- TASK REQUIREMENTS: Pull out each line of the records holding the string "README".

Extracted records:
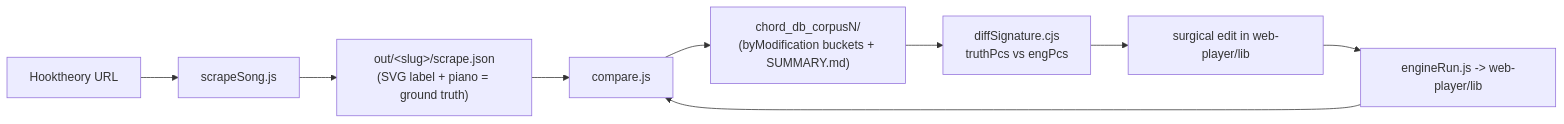
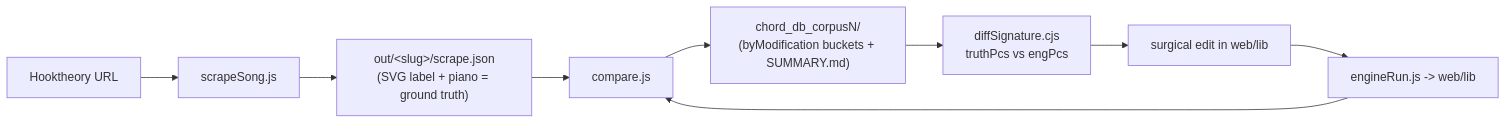
One commit to briansgithub/acquiring changed the first of 2 diagrams in ORACLE_GUIDE/README.md. Above: the diagram before and after it, drawn with Mermaid. The commit also changed other lines of this file and 173 other files, not shown here.

````diff
--- a/ORACLE_GUIDE/README.md
+++ b/ORACLE_GUIDE/README.md
@@ -13,11 +13,11 @@
 ```mermaid
 flowchart LR
   URL["Hooktheory URL"] --> Scrape["scrapeSong.js"]
   Scrape --> Truth["out/&lt;slug&gt;/scrape.json<br/>(SVG label + piano = ground truth)"]
   Truth --> Cmp["compare.js"]
-  Eng["engineRun.js -> web-player/lib"] --> Cmp
+  Eng["engineRun.js -> web/lib"] --> Cmp
   Cmp --> DB["chord_db_corpusN/<br/>(byModification buckets + SUMMARY.md)"]
   DB --> Diff["diffSignature.cjs<br/>truthPcs vs engPcs"]
-  Diff --> Fix["surgical edit in web-player/lib"]
+  Diff --> Fix["surgical edit in web/lib"]
   Fix --> Eng
 ```
````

- SOLUTION TO THE PROBLEM:
One commit to briansgithub/acquiring changed the first of 2 diagrams in ORACLE_GUIDE/README.md. Above: the diagram before and after it, drawn with Mermaid. The commit also changed other lines of this file and 173 other files, not shown here.
--- a/ORACLE_GUIDE/README.md
+++ b/ORACLE_GUIDE/README.md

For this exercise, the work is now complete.